Disaster concerns are also rising. According to a business continuity study by a leading telecommunications firm, 63 percent of business executives considered data breaches to be their foremost security concern. More businesses are also getting proactive, the survey found – 87 percent of respondents said that their organizations have a business continuity plan established to respond to a disaster or threat. This is a slight increase from last year, when 86 percent of executives indicated that they had such a plan.
Cloud service providers specialize in business continuity planning merely by offering their solutions. The study found that 76 percent of companies will be using the cloud by the end of 2013. Sixty-six percent of companies use or are considering adopting cloud services as part of their business continuity strategy. Forty-nine percent of executives said their companies use cloud computing for disaster recovery of data. Virtualization and IaaS solutions can go a long way toward eliminating the kinds of storage and location-based risks that have long concerned organizations.
Taking a proactive approach to readiness
Business continuity plans should be among the first developed by any organization that values its information and resources.
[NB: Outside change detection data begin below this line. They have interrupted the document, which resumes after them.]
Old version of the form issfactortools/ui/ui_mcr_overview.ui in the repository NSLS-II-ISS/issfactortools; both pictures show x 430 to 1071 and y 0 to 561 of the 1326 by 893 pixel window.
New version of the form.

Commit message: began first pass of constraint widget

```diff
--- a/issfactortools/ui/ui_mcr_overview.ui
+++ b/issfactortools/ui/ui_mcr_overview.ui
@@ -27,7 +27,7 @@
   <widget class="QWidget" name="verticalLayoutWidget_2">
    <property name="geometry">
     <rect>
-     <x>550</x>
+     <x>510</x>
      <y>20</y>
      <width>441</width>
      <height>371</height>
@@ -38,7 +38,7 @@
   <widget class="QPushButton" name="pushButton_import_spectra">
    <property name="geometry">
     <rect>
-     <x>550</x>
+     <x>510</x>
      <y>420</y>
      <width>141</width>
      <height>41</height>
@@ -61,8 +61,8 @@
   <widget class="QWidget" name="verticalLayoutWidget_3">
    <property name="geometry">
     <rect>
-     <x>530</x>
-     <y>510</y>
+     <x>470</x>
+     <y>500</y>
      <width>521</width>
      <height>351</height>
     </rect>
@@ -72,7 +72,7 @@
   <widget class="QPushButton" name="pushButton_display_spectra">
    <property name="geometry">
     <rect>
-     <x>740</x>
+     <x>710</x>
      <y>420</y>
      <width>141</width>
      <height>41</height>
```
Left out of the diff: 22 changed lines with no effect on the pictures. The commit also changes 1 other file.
Baseline Magazine contributor Bob Violino recently highlighted the many considerations that factor into business continuity preparedness, including backup and recovery strategies, IT service management, system monitoring solutions, data warehousing and properly covered networks. An issue in one of these sections can exacerbate problems in another, making it essential that organizations don't utilize potentially self-compromising strategies. IaaS clouds condense business continuity planning while offering better monitored, more highly maintained solutions.
Providing stringent security solutions
Virtualization is a secure and powerful service provided by enterprise cloud computing. If a physical or desktop environment is compromised, reported FedTech Magazine, the connection between the compromised device and the cloud can be blocked without the threat of data loss. If an office becomes unavailable, personnel can access the same computing platform, with the same level of security, from an alternative device. Enterprise IaaS clouds protect operations and data at all costs.
Making business continuity spending cost-effective
Since business continuity is a critical contingency source of spending, rather than a daily operations one, companies want to make it as cost-effective as possible. Not wasting resources, or being able to spend more upfront to produce bigger savings over time are pricing priorities to which the cloud is well-suited, according to Violino.
"The on-demand nature and geographic diversity afforded by the cloud lets organizations put backup operations far away from their primary operations at an affordable price," he wrote.